Description of the task: Wherever the string "gdrive" occurs in a line of these records, report that line.

[Dataset content Boundary: Start]

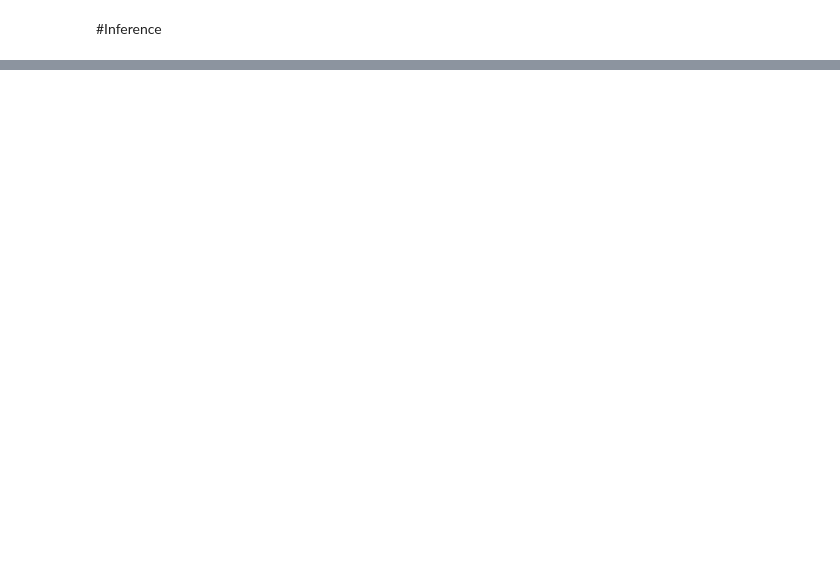
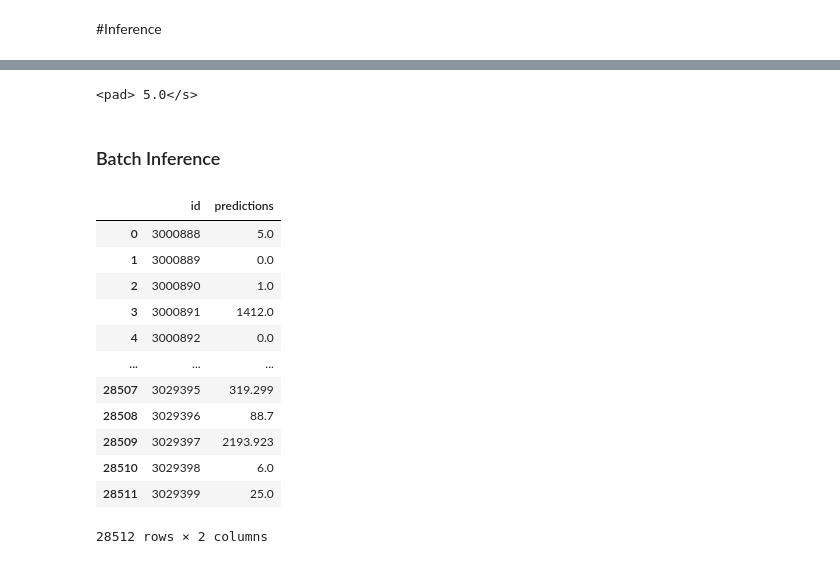
Before and after one commit to jyotiyadav94/StoreSalesPrediction, a Jupyter notebook: LLM_fine_tuning/LLM_fine_tuningipynb.ipynb, the cells around one changed output, grey strips where cells are left out. Saved outputs shown, nothing was run; the diff lists cells and outputs as text; code cells hidden in the pictures; blank space fills up the shorter version.

```diff
--- a/LLM_fine_tuning/LLM_fine_tuningipynb.ipynb
+++ b/LLM_fine_tuning/LLM_fine_tuningipynb.ipynb
@@ -241,5 +270,5 @@ trainer.train()
 # %%
-last_checkpoint = "/content/drive/Shareddrives/dataset/clients/research/Modelsaved/checkpoint-15000"
+last_checkpoint = "Jyotiyadav/model2.0"
 
 finetuned_model = T5ForConditionalGeneration.from_pretrained(last_checkpoint)
 tokenizer = T5Tokenizer.from_pretrained(last_checkpoint)
@@ -251,3 +319,6 @@ inputs = ["Please answer this question: " + my_question]
+# %%
+my_question = "For store number 1 in the city of Quito, with products from various categories such as AUTOMOTIVE, during a 0 on 2017-8-16, with no, cluster 13, and WTI crude oil price at $46.8, what were the total sales on that day?"
+inputs = ["Please answer this question: " + my_question]
 # %%
 inputs = tokenizer(inputs, return_tensors="pt")
 outputs = finetuned_model.generate(**inputs)
@@ -256,3 +327,61 @@ answer = tokenizer.decode(outputs[0])
 from textwrap import fill
 
 print(fill(answer, width=80))
+# %% [output]
+<pad> 5.0</s>
+# %% [markdown]
+### Batch Inference
+# %%
+import pandas as pd
+
+# Assuming you have already imported the necessary libraries and defined the functions and model
+
+# Load the DataFrame from the CSV file
+df = pd.read_csv("/content/gdrive/datasetqatest.csv")
+
+# Function to generate answer for a given question
+def generate_answer_batch(questions):
+    inputs = tokenizer(["Please answer this question: " + question for question in questions], return_tensors="pt", padding=True, truncation=True)
+    outputs = finetuned_model.generate(**inputs)
+    answers = tokenizer.batch_decode(outputs, skip_special_tokens=True)
+    return answers
+
+# Generate predictions for all questions in the DataFrame
+batch_size = 100  # Adjust as needed
+predicted_answers = []
+for i in range(0, len(df), batch_size):
+    questions_batch = df['question'][i:i+batch_size].tolist()
+    answers_batch = generate_answer_batch(questions_batch)
+    predicted_answers.extend(answers_batch)
+
+# Add the predicted answers to the DataFrame
+df['predicted_answer'] = predicted_answers
+
+# Save the DataFrame to a CSV file
+df.to_csv('/content/gdrive/My Drive/research/predicted_answer.csv', index=False)
+# %%
+df1=pd.read_csv('/content/test.csv')
+# Select only the 'id' column from dataframe1
+id_column = df1['id']
+predictions = df['predicted_answer']
+# Combine id_column and predicted_answers into a new DataFrame
+dataframe2 = pd.DataFrame({'id': id_column, 'predictions': predicted_answers})
+
+# Save the dataframe2 to a CSV file
+dataframe2.to_csv('/content/gdrive/My Drive/research/submission.csv', index=False)
+# %%
+dataframe2
+# %% [output]
+|  | id | predictions |
+| 0 | 3000888 | 5.0 |
+| 1 | 3000889 | 0.0 |
+| 2 | 3000890 | 1.0 |
+| 3 | 3000891 | 1412.0 |
+| 4 | 3000892 | 0.0 |
+| ... | ... | ... |
+| 28507 | 3029395 | 319.299 |
+| 28508 | 3029396 | 88.7 |
+| 28509 | 3029397 | 2193.923 |
+| 28510 | 3029398 | 6.0 |
+| 28511 | 3029399 | 25.0 |
+28512 rows × 2 columns
```
Also changed, not shown: parts of 10 cells of this notebook.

[Dataset content Boundary: End]

Answer to this task:
+df = pd.read_csv("/content/gdrive/datasetqatest.csv")
+df.to_csv('/content/gdrive/My Drive/research/predicted_answer.csv', index=False)
+dataframe2.to_csv('/content/gdrive/My Drive/research/submission.csv', index=False)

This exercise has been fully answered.